#### [SOURCE MATERIAL]
-------

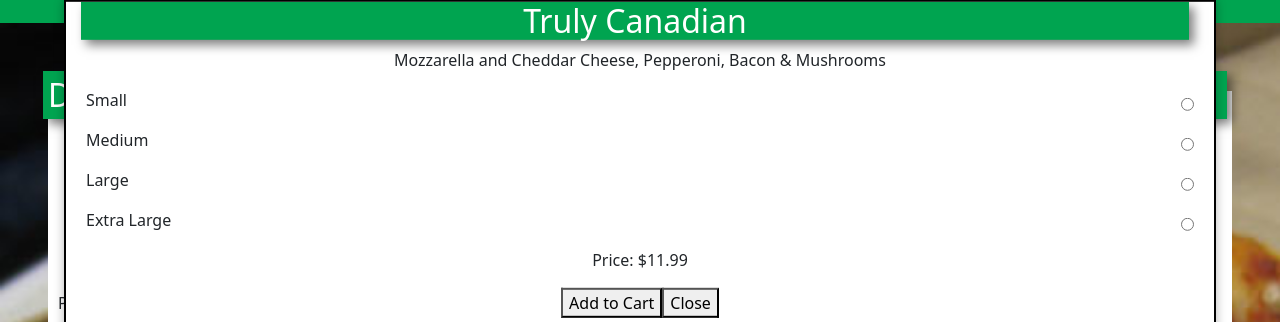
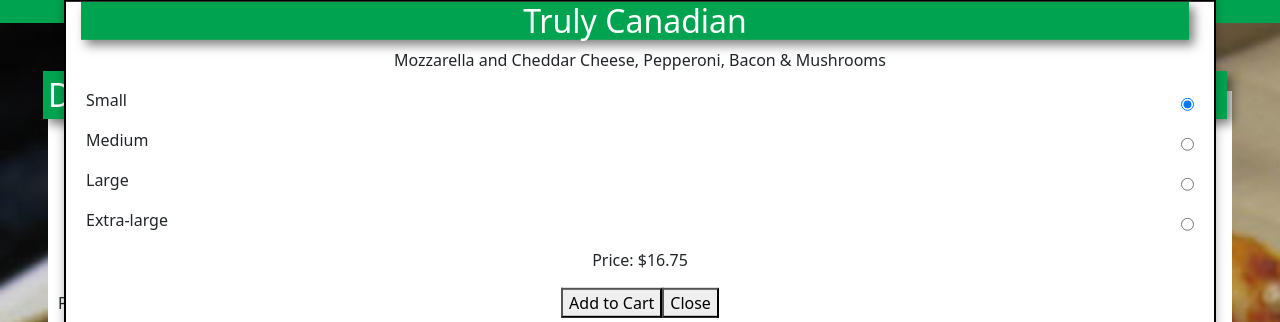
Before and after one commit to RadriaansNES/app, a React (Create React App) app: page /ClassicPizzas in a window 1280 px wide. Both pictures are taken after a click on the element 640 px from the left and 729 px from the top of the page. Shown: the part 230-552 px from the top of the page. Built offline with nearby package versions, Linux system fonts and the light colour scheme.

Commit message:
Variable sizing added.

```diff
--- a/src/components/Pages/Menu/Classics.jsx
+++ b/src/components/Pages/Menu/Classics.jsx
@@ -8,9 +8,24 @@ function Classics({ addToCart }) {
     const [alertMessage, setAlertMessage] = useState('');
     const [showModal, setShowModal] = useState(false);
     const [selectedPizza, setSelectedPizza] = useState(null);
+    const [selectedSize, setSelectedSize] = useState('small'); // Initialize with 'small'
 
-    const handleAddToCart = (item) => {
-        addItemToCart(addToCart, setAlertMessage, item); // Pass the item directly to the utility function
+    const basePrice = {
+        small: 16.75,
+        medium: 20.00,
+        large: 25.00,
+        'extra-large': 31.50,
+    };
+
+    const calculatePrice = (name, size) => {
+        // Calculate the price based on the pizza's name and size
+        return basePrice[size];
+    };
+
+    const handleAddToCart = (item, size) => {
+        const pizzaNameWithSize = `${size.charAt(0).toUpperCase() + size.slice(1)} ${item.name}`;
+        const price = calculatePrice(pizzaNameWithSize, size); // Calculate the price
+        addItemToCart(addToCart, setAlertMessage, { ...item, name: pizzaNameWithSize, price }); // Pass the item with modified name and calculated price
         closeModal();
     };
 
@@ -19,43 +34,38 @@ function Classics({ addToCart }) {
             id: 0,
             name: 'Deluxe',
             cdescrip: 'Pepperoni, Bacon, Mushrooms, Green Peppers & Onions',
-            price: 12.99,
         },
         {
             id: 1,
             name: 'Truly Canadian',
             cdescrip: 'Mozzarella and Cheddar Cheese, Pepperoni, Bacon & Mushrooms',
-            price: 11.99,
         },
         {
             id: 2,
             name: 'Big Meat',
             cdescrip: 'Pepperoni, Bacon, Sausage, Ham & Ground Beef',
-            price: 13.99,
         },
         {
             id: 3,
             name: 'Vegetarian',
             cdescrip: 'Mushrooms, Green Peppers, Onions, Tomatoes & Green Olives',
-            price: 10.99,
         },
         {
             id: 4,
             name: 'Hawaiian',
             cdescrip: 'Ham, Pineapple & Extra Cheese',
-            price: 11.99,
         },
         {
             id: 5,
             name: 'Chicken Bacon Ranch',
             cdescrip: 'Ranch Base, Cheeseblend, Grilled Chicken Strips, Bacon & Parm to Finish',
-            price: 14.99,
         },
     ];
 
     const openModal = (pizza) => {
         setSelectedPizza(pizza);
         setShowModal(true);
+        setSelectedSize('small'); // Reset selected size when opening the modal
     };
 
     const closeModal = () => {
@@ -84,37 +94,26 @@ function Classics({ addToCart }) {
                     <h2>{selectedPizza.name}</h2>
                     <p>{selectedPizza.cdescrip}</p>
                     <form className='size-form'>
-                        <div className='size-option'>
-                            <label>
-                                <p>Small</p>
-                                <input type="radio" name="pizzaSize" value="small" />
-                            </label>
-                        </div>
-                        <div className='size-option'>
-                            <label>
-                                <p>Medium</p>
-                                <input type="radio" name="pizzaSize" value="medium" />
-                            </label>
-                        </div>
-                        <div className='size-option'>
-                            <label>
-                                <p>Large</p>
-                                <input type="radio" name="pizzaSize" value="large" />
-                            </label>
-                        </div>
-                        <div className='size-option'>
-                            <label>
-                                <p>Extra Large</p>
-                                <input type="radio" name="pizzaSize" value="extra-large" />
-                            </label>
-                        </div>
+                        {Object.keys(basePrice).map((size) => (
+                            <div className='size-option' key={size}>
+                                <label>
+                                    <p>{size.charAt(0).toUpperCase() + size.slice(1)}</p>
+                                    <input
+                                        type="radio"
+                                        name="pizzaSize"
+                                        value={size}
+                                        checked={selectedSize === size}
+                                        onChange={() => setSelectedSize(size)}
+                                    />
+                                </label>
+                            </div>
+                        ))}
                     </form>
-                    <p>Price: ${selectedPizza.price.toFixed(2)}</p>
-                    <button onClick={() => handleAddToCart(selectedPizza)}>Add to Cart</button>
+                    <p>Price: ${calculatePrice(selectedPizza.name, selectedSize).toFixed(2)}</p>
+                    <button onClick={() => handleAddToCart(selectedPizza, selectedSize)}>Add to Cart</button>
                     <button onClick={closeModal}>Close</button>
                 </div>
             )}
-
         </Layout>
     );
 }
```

-------

#### [WHAT IS REQUIRED]
Reproduce every line of the material above that has the string "Chicken".

#### [PROBLEM SOLUTION]
             name: 'Chicken Bacon Ranch',
             cdescrip: 'Ranch Base, Cheeseblend, Grilled Chicken Strips, Bacon & Parm to Finish',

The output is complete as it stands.